A series of interconnected, movable 30’ tall fiberglass poles looped together by a net and supported by the courtyard’s concrete wall, “Pole Dance” references a Bauhaus Dance from the late 1920s. The poles can be moved through direct action or by connected activators, such as hammocks and inflatable beach balls. As each pole moves, a sound is emitted that reflects its x- and y-coordinates. The diffusion of movement through the interconnected poles creates a song, which encourages playful interaction with the installation. Using an iPhone application specially designed for the installation, visitors can watch a live display of the poles’ movement, and amplify or reduce the poles’ overall sound and effect.

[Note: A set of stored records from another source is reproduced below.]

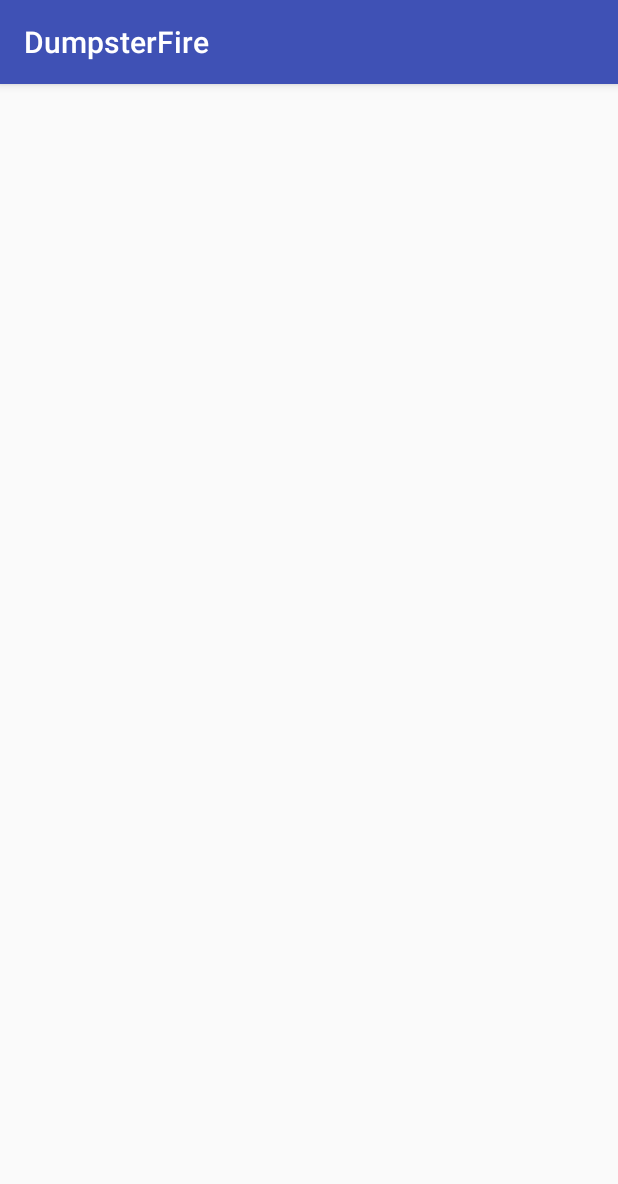
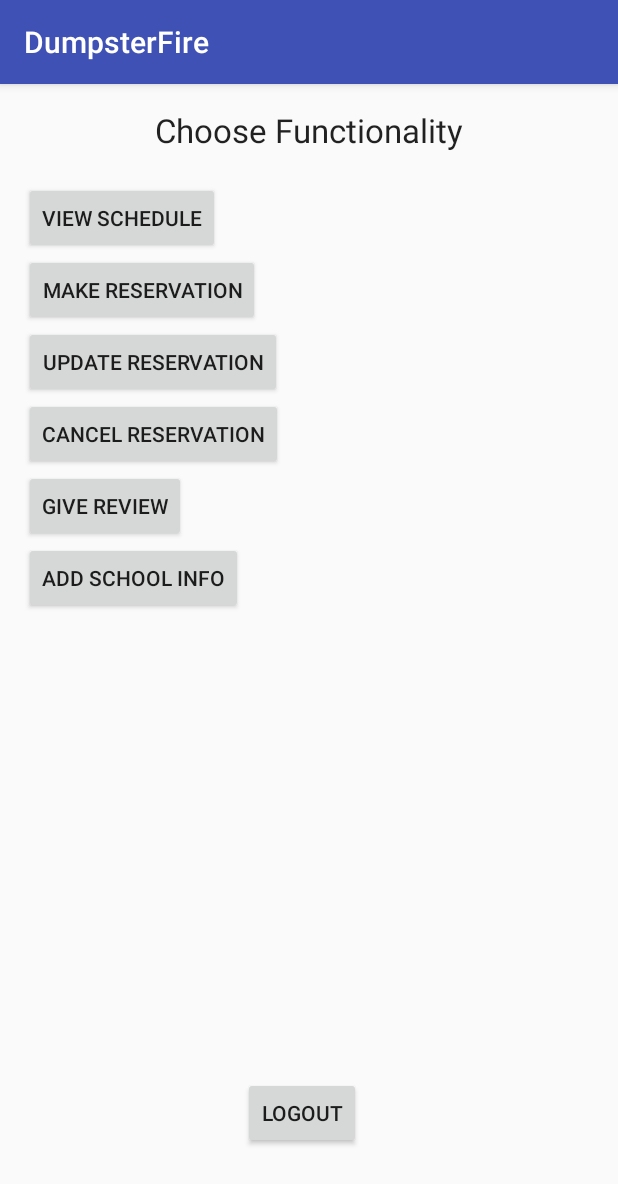
Before and after one commit to fvosburgh/DumpsterFire, an Android app: the FunctionalityActivity screen opened directly, with no data from a screen before it, on a phone screen of 412 x 824 dp. Shown: the top 1184 px of the screen. Run offline under Robolectric (Android 15) with nearby library versions, the phone set to English and light mode, and no system bars.

Commit message:
populate functionality page and get logout button working

```diff
--- a/app/src/main/java/com/example/fvosb/dumpsterfire/FunctionalityActivity.java
+++ b/app/src/main/java/com/example/fvosb/dumpsterfire/FunctionalityActivity.java
@@ -1,7 +1,10 @@
 package com.example.fvosb.dumpsterfire;
 
+import android.content.Intent;
 import android.support.v7.app.AppCompatActivity;
 import android.os.Bundle;
+import android.view.View;
+import android.widget.Button;
 
 public class FunctionalityActivity extends AppCompatActivity {
 
@@ -9,5 +12,25 @@ public class FunctionalityActivity extends AppCompatActivity {
     protected void onCreate(Bundle savedInstanceState) {
         super.onCreate(savedInstanceState);
         setContentView(R.layout.activity_functionality);
+
+        Button viewSchedule = (Button) findViewById(R.id.viewScheduleButton);
+        Button makeReservation = (Button) findViewById(R.id.makeReservationButton);
+        Button updateReservation = (Button) findViewById(R.id.updateReservationButton);
+        Button cancelReservation = (Button) findViewById(R.id.cancelReservationButton);
+        Button giveReview = (Button) findViewById(R.id.giveReviewButton);
+        Button addSchoolInfo = (Button) findViewById(R.id.addSchoolInfoButton);
+        Button logout = (Button) findViewById(R.id.logoutButton);
+
+        logout.setOnClickListener(new View.OnClickListener() {
+            @Override
+            public void onClick(View v) {
+                logout(v);
+            }
+        });
+    }
+
+    public void logout(View v) {
+        // member manager maybe
+        startActivity(new Intent(this, LoginActivity.class));
     }
 }
--- a/app/src/main/res/layout/activity_functionality.xml
+++ b/app/src/main/res/layout/activity_functionality.xml
@@ -9,4 +9,84 @@
     android:paddingTop="@dimen/activity_vertical_margin"
     tools:context="com.example.fvosb.dumpsterfire.FunctionalityActivity">
 
+    <Button
+        style="?android:attr/buttonStyleSmall"
+        android:layout_width="wrap_content"
+        android:layout_height="wrap_content"
+        android:text="View Schedule"
+        android:id="@+id/viewScheduleButton"
+        android:layout_alignParentTop="true"
+        android:layout_alignParentLeft="true"
+        android:layout_alignParentStart="true"
+        android:layout_marginTop="49dp" />
+
+    <Button
+        style="?android:attr/buttonStyleSmall"
+        android:layout_width="wrap_content"
+        android:layout_height="wrap_content"
+        android:text="Make Reservation"
+        android:id="@+id/makeReservationButton"
+        android:layout_below="@+id/viewScheduleButton"
+        android:layout_alignParentLeft="true"
+        android:layout_alignParentStart="true" />
+
+    <Button
+        style="?android:attr/buttonStyleSmall"
+        android:layout_width="wrap_content"
+        android:layout_height="wrap_content"
+        android:text="Update Reservation"
+        android:id="@+id/updateReservationButton"
+        android:layout_below="@+id/makeReservationButton"
+        android:layout_alignParentLeft="true"
+        android:layout_alignParentStart="true" />
+
+    <Button
+        style="?android:attr/buttonStyleSmall"
+        android:layout_width="wrap_content"
+        android:layout_height="wrap_content"
+        android:text="Cancel Reservation"
+        android:id="@+id/cancelReservationButton"
+        android:layout_below="@+id/updateReservationButton"
+        android:layout_alignParentLeft="true"
+        android:layout_alignParentStart="true" />
+
+    <Button
+        style="?android:attr/buttonStyleSmall"
+        android:layout_width="wrap_content"
+        android:layout_height="wrap_content"
+        android:text="Give Review"
+        android:id="@+id/giveReviewButton"
+        android:layout_below="@+id/cancelReservationButton"
+        android:layout_alignParentLeft="true"
+        android:layout_alignParentStart="true" />
+
+    <Button
+        style="?android:attr/buttonStyleSmall"
+        android:layout_width="wrap_content"
+        android:layout_height="wrap_content"
+        android:text="Add School Info"
+        android:id="@+id/addSchoolInfoButton"
+        android:layout_below="@+id/giveReviewButton"
+        android:layout_alignParentLeft="true"
+        android:layout_alignParentStart="true" />
+
+    <Button
+        style="?android:attr/buttonStyleSmall"
+        android:layout_width="wrap_content"
+        android:layout_height="wrap_content"
+        android:text="Logout"
+        android:id="@+id/logoutButton"
+        android:layout_alignParentBottom="true"
+        android:layout_toRightOf="@+id/addSchoolInfoButton"
+        android:layout_toEndOf="@+id/addSchoolInfoButton"
+        android:layout_marginBottom="42dp" />
+
+    <TextView
+        android:layout_width="wrap_content"
+        android:layout_height="wrap_content"
+        android:textAppearance="?android:attr/textAppearanceLarge"
+        android:text="Choose Functionality"
+        android:id="@+id/textView3"
+        android:layout_alignParentTop="true"
+        android:layout_centerHorizontal="true" />
 </RelativeLayout>
```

The requests from multiple iPhones are averaged to create a democratic outcome.
Liu told the group that the concept of “Pole Dance” alludes to the absence of a pillar of authority in a globalized world, where interrelated behaviors and actions have the power to unite and influence across borders and societies. In keeping with the program’s global consciousness, all of the materials used in the installation will be fully reused by other groups. For example, the mesh netting will be installed above a hotel in Jamaica, to protect its roof from falling papayas.
The SO-IL (Solid Objectives – Idenberg Liu) team is based in DUMBO, Brooklyn, and is working on projects worldwide, including a student housing development in Athens, Greece, and an art gallery in Seoul, Korea. Ms. Liu is originally from China and fellow partner Florian Idenberg is from the Netherlands. But New York is where Liu feels most at home. “I’ve lived in Shanghai, Tokyo, and London,” she said, “but New York is the first city where I feel like I can become a local.”